(Records from a data collection)
_ _ _ _ _ _ _

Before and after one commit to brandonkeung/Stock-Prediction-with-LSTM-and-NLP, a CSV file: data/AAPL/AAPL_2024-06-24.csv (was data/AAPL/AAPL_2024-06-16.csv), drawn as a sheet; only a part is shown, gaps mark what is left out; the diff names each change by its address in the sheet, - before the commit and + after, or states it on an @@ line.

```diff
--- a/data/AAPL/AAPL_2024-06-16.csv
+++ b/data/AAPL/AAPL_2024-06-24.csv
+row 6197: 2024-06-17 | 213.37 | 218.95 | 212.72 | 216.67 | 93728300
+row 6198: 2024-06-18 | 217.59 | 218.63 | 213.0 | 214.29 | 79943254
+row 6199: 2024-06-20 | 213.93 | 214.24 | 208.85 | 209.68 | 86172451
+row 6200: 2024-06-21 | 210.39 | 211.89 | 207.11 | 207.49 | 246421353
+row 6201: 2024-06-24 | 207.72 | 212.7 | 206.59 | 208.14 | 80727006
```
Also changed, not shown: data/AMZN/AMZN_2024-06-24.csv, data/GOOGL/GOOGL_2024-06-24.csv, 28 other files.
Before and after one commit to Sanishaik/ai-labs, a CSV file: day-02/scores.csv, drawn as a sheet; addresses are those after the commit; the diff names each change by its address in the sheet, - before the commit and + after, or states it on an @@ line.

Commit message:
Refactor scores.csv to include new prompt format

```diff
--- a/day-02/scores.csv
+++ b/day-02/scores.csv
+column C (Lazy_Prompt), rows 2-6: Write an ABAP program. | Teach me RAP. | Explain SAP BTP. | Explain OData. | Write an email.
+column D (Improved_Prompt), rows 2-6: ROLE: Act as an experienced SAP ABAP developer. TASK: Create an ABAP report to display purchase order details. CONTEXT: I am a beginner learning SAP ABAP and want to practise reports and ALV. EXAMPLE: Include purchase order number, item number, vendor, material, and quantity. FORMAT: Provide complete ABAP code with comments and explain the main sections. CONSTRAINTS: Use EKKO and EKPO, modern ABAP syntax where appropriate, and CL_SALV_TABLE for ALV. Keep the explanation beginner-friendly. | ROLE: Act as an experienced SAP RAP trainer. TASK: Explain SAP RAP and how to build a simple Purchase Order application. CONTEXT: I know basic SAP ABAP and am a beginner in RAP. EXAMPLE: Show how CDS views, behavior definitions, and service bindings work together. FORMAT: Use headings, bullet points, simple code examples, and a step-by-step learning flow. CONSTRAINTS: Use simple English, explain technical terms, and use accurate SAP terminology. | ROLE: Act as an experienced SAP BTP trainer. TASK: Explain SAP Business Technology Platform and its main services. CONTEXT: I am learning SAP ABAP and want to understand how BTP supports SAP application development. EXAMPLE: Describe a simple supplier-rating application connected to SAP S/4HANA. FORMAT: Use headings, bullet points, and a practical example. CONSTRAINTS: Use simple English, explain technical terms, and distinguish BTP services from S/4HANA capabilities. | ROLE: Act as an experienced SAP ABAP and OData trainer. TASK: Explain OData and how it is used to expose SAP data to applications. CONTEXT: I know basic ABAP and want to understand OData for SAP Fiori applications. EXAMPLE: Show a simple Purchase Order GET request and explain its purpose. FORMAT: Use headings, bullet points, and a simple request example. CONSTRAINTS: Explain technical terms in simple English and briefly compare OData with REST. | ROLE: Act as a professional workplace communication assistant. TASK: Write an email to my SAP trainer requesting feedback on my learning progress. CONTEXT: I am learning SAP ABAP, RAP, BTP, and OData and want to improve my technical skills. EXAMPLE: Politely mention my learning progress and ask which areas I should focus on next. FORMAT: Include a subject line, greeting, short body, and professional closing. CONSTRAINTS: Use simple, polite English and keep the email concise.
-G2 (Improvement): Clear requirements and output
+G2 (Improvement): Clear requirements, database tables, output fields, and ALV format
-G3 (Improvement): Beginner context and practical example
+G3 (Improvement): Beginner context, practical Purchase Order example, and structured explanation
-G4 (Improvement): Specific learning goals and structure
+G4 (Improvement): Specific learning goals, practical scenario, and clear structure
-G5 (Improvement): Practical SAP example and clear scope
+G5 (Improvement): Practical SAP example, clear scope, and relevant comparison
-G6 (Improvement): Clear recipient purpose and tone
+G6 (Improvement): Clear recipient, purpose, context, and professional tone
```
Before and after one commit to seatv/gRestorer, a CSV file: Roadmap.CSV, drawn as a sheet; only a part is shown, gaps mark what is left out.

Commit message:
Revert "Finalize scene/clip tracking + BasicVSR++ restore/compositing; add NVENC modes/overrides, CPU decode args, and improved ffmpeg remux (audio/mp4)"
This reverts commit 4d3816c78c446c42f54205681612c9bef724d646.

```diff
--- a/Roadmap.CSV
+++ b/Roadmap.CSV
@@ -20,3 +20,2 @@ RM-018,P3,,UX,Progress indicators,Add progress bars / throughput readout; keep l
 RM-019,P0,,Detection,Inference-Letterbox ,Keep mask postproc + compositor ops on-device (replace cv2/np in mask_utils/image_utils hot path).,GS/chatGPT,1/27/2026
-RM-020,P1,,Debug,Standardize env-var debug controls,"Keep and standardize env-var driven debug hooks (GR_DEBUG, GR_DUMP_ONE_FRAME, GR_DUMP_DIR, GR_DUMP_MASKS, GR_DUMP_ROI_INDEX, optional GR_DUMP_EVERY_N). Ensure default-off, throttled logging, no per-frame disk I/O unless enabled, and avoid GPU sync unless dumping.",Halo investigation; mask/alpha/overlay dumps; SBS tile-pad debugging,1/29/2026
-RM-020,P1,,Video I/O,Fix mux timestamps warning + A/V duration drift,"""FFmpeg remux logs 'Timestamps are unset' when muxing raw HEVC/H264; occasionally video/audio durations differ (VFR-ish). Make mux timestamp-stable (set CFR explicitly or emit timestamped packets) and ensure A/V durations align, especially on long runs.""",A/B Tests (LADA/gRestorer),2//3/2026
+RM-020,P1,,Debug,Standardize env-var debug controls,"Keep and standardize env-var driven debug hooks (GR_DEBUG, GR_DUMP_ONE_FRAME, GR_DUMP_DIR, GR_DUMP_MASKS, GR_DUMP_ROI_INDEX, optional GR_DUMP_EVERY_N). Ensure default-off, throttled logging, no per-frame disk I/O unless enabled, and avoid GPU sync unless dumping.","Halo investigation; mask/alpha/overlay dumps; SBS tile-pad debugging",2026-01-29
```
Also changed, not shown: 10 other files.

_ _ _ _ _ _ _

= TASK TO CARRY OUT =
Please reproduce all of the entries above exactly as they appear.

= OUTPUT OF THE TASK =
Before and after one commit to brandonkeung/Stock-Prediction-with-LSTM-and-NLP, a CSV file: data/AAPL/AAPL_2024-06-24.csv (was data/AAPL/AAPL_2024-06-16.csv), drawn as a sheet; only a part is shown, gaps mark what is left out; the diff names each change by its address in the sheet, - before the commit and + after, or states it on an @@ line.

```diff
--- a/data/AAPL/AAPL_2024-06-16.csv
+++ b/data/AAPL/AAPL_2024-06-24.csv
+row 6197: 2024-06-17 | 213.37 | 218.95 | 212.72 | 216.67 | 93728300
+row 6198: 2024-06-18 | 217.59 | 218.63 | 213.0 | 214.29 | 79943254
+row 6199: 2024-06-20 | 213.93 | 214.24 | 208.85 | 209.68 | 86172451
+row 6200: 2024-06-21 | 210.39 | 211.89 | 207.11 | 207.49 | 246421353
+row 6201: 2024-06-24 | 207.72 | 212.7 | 206.59 | 208.14 | 80727006
```
Also changed, not shown: data/AMZN/AMZN_2024-06-24.csv, data/GOOGL/GOOGL_2024-06-24.csv, 28 other files.
Before and after one commit to Sanishaik/ai-labs, a CSV file: day-02/scores.csv, drawn as a sheet; addresses are those after the commit; the diff names each change by its address in the sheet, - before the commit and + after, or states it on an @@ line.

Commit message:
Refactor scores.csv to include new prompt format

```diff
--- a/day-02/scores.csv
+++ b/day-02/scores.csv
+column C (Lazy_Prompt), rows 2-6: Write an ABAP program. | Teach me RAP. | Explain SAP BTP. | Explain OData. | Write an email.
+column D (Improved_Prompt), rows 2-6: ROLE: Act as an experienced SAP ABAP developer. TASK: Create an ABAP report to display purchase order details. CONTEXT: I am a beginner learning SAP ABAP and want to practise reports and ALV. EXAMPLE: Include purchase order number, item number, vendor, material, and quantity. FORMAT: Provide complete ABAP code with comments and explain the main sections. CONSTRAINTS: Use EKKO and EKPO, modern ABAP syntax where appropriate, and CL_SALV_TABLE for ALV. Keep the explanation beginner-friendly. | ROLE: Act as an experienced SAP RAP trainer. TASK: Explain SAP RAP and how to build a simple Purchase Order application. CONTEXT: I know basic SAP ABAP and am a beginner in RAP. EXAMPLE: Show how CDS views, behavior definitions, and service bindings work together. FORMAT: Use headings, bullet points, simple code examples, and a step-by-step learning flow. CONSTRAINTS: Use simple English, explain technical terms, and use accurate SAP terminology. | ROLE: Act as an experienced SAP BTP trainer. TASK: Explain SAP Business Technology Platform and its main services. CONTEXT: I am learning SAP ABAP and want to understand how BTP supports SAP application development. EXAMPLE: Describe a simple supplier-rating application connected to SAP S/4HANA. FORMAT: Use headings, bullet points, and a practical example. CONSTRAINTS: Use simple English, explain technical terms, and distinguish BTP services from S/4HANA capabilities. | ROLE: Act as an experienced SAP ABAP and OData trainer. TASK: Explain OData and how it is used to expose SAP data to applications. CONTEXT: I know basic ABAP and want to understand OData for SAP Fiori applications. EXAMPLE: Show a simple Purchase Order GET request and explain its purpose. FORMAT: Use headings, bullet points, and a simple request example. CONSTRAINTS: Explain technical terms in simple English and briefly compare OData with REST. | ROLE: Act as a professional workplace communication assistant. TASK: Write an email to my SAP trainer requesting feedback on my learning progress. CONTEXT: I am learning SAP ABAP, RAP, BTP, and OData and want to improve my technical skills. EXAMPLE: Politely mention my learning progress and ask which areas I should focus on next. FORMAT: Include a subject line, greeting, short body, and professional closing. CONSTRAINTS: Use simple, polite English and keep the email concise.
-G2 (Improvement): Clear requirements and output
+G2 (Improvement): Clear requirements, database tables, output fields, and ALV format
-G3 (Improvement): Beginner context and practical example
+G3 (Improvement): Beginner context, practical Purchase Order example, and structured explanation
-G4 (Improvement): Specific learning goals and structure
+G4 (Improvement): Specific learning goals, practical scenario, and clear structure
-G5 (Improvement): Practical SAP example and clear scope
+G5 (Improvement): Practical SAP example, clear scope, and relevant comparison
-G6 (Improvement): Clear recipient purpose and tone
+G6 (Improvement): Clear recipient, purpose, context, and professional tone
```
Before and after one commit to seatv/gRestorer, a CSV file: Roadmap.CSV, drawn as a sheet; only a part is shown, gaps mark what is left out.

Commit message:
Revert "Finalize scene/clip tracking + BasicVSR++ restore/compositing; add NVENC modes/overrides, CPU decode args, and improved ffmpeg remux (audio/mp4)"
This reverts commit 4d3816c78c446c42f54205681612c9bef724d646.

```diff
--- a/Roadmap.CSV
+++ b/Roadmap.CSV
@@ -20,3 +20,2 @@ RM-018,P3,,UX,Progress indicators,Add progress bars / throughput readout; keep l
 RM-019,P0,,Detection,Inference-Letterbox ,Keep mask postproc + compositor ops on-device (replace cv2/np in mask_utils/image_utils hot path).,GS/chatGPT,1/27/2026
-RM-020,P1,,Debug,Standardize env-var debug controls,"Keep and standardize env-var driven debug hooks (GR_DEBUG, GR_DUMP_ONE_FRAME, GR_DUMP_DIR, GR_DUMP_MASKS, GR_DUMP_ROI_INDEX, optional GR_DUMP_EVERY_N). Ensure default-off, throttled logging, no per-frame disk I/O unless enabled, and avoid GPU sync unless dumping.",Halo investigation; mask/alpha/overlay dumps; SBS tile-pad debugging,1/29/2026
-RM-020,P1,,Video I/O,Fix mux timestamps warning + A/V duration drift,"""FFmpeg remux logs 'Timestamps are unset' when muxing raw HEVC/H264; occasionally video/audio durations differ (VFR-ish). Make mux timestamp-stable (set CFR explicitly or emit timestamped packets) and ensure A/V durations align, especially on long runs.""",A/B Tests (LADA/gRestorer),2//3/2026
+RM-020,P1,,Debug,Standardize env-var debug controls,"Keep and standardize env-var driven debug hooks (GR_DEBUG, GR_DUMP_ONE_FRAME, GR_DUMP_DIR, GR_DUMP_MASKS, GR_DUMP_ROI_INDEX, optional GR_DUMP_EVERY_N). Ensure default-off, throttled logging, no per-frame disk I/O unless enabled, and avoid GPU sync unless dumping.","Halo investigation; mask/alpha/overlay dumps; SBS tile-pad debugging",2026-01-29
```
Also changed, not shown: 10 other files.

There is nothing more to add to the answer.